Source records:
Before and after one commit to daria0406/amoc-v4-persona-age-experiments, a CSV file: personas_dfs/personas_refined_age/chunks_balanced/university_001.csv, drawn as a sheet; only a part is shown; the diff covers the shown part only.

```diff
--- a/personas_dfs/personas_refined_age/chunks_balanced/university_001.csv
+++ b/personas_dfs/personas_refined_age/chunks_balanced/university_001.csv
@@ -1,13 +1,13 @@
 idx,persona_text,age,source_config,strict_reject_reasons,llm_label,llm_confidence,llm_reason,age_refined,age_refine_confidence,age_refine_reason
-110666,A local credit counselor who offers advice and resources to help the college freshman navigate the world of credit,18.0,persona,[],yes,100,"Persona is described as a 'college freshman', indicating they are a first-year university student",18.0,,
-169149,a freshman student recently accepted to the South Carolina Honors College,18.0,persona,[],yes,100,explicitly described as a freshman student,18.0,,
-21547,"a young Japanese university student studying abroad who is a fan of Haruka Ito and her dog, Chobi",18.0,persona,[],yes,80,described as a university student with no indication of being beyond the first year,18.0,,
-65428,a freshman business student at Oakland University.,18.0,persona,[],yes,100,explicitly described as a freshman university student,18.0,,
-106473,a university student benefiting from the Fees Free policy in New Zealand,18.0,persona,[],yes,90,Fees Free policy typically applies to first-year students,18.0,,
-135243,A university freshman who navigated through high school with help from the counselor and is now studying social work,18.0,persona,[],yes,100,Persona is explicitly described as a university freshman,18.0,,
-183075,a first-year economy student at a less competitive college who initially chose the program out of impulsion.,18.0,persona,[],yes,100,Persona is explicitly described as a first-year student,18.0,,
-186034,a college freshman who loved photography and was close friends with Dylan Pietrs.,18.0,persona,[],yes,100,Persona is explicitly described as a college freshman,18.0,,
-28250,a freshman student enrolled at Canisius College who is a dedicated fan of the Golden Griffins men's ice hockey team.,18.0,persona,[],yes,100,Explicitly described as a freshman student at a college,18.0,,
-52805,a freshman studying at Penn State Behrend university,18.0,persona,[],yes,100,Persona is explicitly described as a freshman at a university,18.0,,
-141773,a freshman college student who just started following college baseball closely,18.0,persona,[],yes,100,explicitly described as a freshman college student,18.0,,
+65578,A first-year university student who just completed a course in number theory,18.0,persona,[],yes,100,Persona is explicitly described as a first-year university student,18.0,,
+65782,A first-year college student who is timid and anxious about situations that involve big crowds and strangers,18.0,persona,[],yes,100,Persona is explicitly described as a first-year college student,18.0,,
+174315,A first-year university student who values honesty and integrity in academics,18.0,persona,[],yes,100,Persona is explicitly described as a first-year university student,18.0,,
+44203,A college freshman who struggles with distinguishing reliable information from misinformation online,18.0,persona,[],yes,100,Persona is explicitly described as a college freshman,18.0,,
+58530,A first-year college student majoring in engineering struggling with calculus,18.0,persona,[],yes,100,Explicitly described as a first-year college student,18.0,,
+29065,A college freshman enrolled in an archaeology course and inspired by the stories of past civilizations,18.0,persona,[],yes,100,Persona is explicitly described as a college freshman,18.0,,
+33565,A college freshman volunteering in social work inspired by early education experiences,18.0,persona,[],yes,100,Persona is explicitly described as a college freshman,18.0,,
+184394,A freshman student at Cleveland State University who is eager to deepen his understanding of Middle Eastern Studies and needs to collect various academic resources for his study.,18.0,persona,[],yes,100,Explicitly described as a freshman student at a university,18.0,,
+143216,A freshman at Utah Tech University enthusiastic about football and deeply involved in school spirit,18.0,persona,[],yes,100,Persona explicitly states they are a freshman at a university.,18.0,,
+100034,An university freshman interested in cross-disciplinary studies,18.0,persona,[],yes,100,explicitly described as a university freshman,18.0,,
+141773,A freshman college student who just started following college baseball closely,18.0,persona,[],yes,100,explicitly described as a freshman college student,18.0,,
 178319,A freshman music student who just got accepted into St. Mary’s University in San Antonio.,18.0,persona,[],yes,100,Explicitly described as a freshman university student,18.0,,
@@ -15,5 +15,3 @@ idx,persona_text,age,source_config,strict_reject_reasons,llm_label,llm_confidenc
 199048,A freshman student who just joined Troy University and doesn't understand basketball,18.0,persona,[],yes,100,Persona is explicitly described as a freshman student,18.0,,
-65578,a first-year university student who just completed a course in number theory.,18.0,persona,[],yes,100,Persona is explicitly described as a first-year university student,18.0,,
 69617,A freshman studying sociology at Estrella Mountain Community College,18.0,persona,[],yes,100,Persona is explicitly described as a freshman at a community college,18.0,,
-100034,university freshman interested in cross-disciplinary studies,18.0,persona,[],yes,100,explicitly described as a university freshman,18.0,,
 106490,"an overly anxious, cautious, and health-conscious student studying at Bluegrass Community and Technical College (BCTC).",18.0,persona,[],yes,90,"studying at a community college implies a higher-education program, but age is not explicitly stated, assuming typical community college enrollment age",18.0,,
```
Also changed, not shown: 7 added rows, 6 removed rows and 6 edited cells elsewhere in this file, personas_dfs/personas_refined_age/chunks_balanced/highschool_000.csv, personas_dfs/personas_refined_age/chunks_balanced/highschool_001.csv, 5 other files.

--

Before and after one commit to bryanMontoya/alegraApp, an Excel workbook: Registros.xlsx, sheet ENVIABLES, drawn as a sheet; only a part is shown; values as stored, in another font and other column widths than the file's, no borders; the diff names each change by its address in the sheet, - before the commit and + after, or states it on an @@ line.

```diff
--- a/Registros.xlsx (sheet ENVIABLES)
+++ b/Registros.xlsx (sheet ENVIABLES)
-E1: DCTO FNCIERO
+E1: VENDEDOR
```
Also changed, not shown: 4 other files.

The problem: Copy out, in full, each line above that has the word "disciplinary" in it.

Answer space:
+100034,An university freshman interested in cross-disciplinary studies,18.0,persona,[],yes,100,explicitly described as a university freshman,18.0,,
-100034,university freshman interested in cross-disciplinary studies,18.0,persona,[],yes,100,explicitly described as a university freshman,18.0,,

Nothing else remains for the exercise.